Lena Dunham's 3.7 Million Dollar Book Deal, National Storytelling Festival, and More

Evan Smith Rakoff

Every day Poets & Writers Magazine scans the headlines—from publishing reports to academic announcements to literary dispatches—for all the news that creative writers need to know. Here are today's stories:

After a vigorous bidding war, HBO's Girls creator Lena Dunham's first collection of essays sold to Random House for a reported 3.7 million dollars. (New York Daily News)

Tin House editor Rob Spillman explains why Dunham's big score is not good for the publishing industry. (Salon)

Meanwhile, Slate's Alyssa Rosenberg writes that Dunham's new book is worth every dollar.

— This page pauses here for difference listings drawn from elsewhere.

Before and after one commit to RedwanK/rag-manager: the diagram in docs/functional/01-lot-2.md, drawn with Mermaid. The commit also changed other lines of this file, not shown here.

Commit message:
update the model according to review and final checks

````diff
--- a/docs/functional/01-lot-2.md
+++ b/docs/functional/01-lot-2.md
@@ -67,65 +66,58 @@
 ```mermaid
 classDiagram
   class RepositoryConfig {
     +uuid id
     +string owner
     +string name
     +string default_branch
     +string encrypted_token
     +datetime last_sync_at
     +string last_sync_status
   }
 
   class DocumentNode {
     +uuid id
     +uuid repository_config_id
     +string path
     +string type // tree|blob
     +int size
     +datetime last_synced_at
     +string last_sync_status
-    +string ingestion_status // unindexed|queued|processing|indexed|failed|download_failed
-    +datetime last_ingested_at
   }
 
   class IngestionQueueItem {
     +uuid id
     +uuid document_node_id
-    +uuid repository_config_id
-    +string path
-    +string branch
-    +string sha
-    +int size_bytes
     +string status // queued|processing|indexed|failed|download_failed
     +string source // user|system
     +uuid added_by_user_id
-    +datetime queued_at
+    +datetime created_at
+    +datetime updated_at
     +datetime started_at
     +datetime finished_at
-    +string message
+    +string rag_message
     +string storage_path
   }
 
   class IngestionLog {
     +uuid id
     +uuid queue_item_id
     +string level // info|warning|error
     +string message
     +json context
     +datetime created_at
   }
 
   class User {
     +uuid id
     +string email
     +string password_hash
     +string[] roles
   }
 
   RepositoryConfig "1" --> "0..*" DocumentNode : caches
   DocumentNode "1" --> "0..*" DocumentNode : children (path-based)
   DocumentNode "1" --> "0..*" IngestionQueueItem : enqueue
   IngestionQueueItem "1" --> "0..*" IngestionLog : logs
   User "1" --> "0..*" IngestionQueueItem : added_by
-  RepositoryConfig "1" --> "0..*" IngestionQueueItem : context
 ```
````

Gillian Flynn's third novel, Gone Girl, has sold over 1.5 million copies. (USA Today)

"It isn’t exactly like you’re being offered a night featuring Thomas Pynchon showing slideshows of his summer vacation with Bigfoot alongside the ghost of J.D. Salinger." Jason Diamond reports on attending a sold out reading by Zadie Smith and Michael Chabon at the famed 92nd Street Y in New York City, replete with scalpers, bickering, and line cutters. (Capital New York)

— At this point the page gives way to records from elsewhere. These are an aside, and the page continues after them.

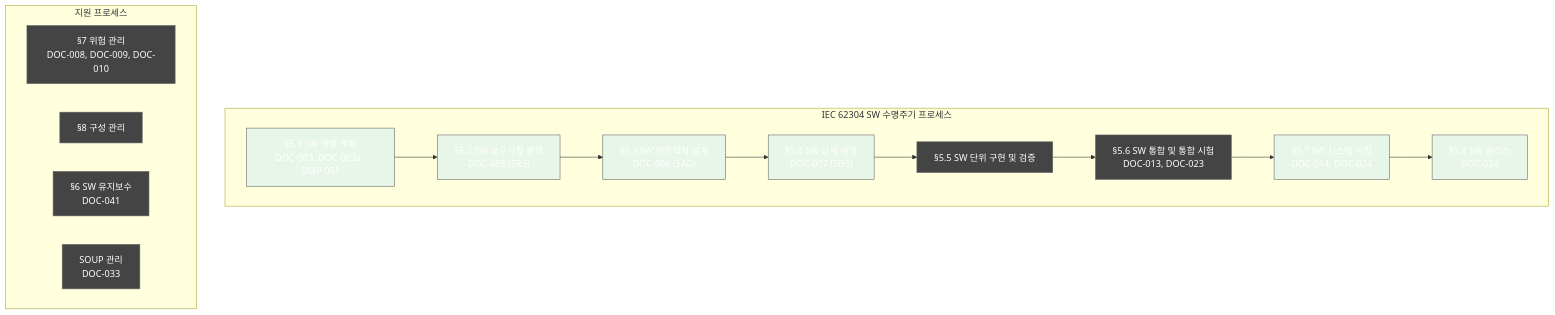
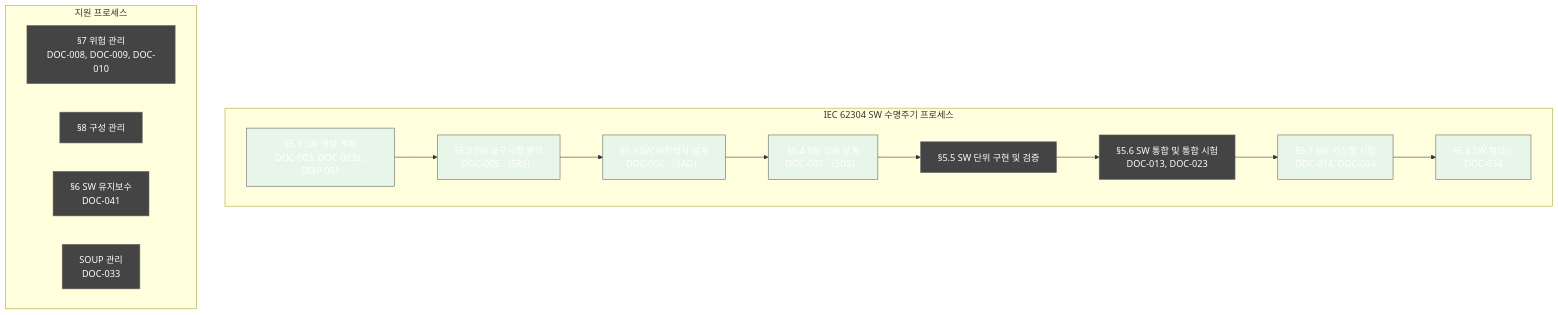
One commit to holee9/console-gui changed the third of 3 diagrams in docs/verification/CVR-002_Final_Cross_Verification_v1.0.md. Above: the diagram before and after it, drawn with Mermaid. The commit also changed other lines of this file and 22 other files, not shown here.

First line of the commit message:
fix: Mermaid flowchart 노드 내 괄호 파싱 오류 전면 수정

````diff
--- a/docs/verification/CVR-002_Final_Cross_Verification_v1.0.md
+++ b/docs/verification/CVR-002_Final_Cross_Verification_v1.0.md
@@ -244,27 +244,27 @@
 ```mermaid
 graph TD
     classDef default fill:#444,stroke:#666,color:#fff
     subgraph "IEC 62304 SW 수명주기 프로세스"
-        A["§5.1 SW 개발 계획<br/>DOC-003, DOC-003a, DMP-001"] --> B["§5.2 SW 요구사항 분석<br/>DOC-005 (SRS)"]
-        B --> C["§5.3 SW 아키텍처 설계<br/>DOC-006 (SAD)"]
-        C --> D["§5.4 SW 상세 설계<br/>DOC-007 (SDS)"]
+        A["§5.1 SW 개발 계획<br/>DOC-003, DOC-003a, DMP-001"] --> B["§5.2 SW 요구사항 분석<br/>DOC-005 （SRS）"]
+        B --> C["§5.3 SW 아키텍처 설계<br/>DOC-006 （SAD）"]
+        C --> D["§5.4 SW 상세 설계<br/>DOC-007 （SDS）"]
         D --> E["§5.5 SW 단위 구현 및 검증"]
         E --> F["§5.6 SW 통합 및 통합 시험<br/>DOC-013, DOC-023"]
         F --> G["§5.7 SW 시스템 시험<br/>DOC-014, DOC-024"]
         G --> H["§5.8 SW 릴리스<br/>DOC-034"]
     end
     
     subgraph "지원 프로세스"
         I["§7 위험 관리<br/>DOC-008, DOC-009, DOC-010"]
         J["§8 구성 관리"]
         K["§6 SW 유지보수<br/>DOC-041"]
         L["SOUP 관리<br/>DOC-033"]
     end
     
     style A fill:#e8f5e9
     style B fill:#e8f5e9
     style C fill:#e8f5e9
     style D fill:#e8f5e9
     style G fill:#e8f5e9
     style H fill:#e8f5e9
 ```
````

The Paris Review has launched an App.

For NPR, Missy Shelton attended the National Storytelling Festival in Tennessee.

The University of Missouri changed its decision to shutter the University of Missouri Press, and has rehired the publishing house's longtime editor, Clair Willcox. (New York Times)

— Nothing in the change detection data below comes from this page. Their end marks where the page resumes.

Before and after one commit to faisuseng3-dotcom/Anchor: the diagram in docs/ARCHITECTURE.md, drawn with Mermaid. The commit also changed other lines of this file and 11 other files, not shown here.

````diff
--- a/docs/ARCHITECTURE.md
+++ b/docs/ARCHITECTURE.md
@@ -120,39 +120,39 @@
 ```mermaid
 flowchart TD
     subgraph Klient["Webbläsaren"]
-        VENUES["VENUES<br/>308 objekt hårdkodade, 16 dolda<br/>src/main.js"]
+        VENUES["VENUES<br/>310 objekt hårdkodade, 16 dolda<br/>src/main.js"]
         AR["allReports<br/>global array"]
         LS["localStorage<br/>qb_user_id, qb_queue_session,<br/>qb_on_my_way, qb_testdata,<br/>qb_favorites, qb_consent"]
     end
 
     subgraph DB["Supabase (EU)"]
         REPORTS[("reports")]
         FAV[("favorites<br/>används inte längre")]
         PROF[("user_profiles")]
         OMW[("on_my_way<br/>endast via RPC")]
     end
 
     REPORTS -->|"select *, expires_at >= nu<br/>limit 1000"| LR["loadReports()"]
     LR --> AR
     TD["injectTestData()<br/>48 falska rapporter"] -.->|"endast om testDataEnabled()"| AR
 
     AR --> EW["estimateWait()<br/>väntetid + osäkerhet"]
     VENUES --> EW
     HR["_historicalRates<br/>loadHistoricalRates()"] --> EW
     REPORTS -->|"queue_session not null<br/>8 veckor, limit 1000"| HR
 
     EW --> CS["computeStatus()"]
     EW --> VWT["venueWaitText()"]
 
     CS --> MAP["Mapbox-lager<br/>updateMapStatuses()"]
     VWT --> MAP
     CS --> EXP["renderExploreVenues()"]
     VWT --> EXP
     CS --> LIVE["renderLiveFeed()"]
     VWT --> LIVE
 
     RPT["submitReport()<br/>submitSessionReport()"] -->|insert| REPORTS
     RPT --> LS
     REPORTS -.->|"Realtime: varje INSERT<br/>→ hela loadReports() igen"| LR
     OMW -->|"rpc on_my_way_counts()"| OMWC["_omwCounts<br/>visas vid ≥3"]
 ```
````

For the conclusion of Banned Books Month, author Je Banach has the final word. (PEN American)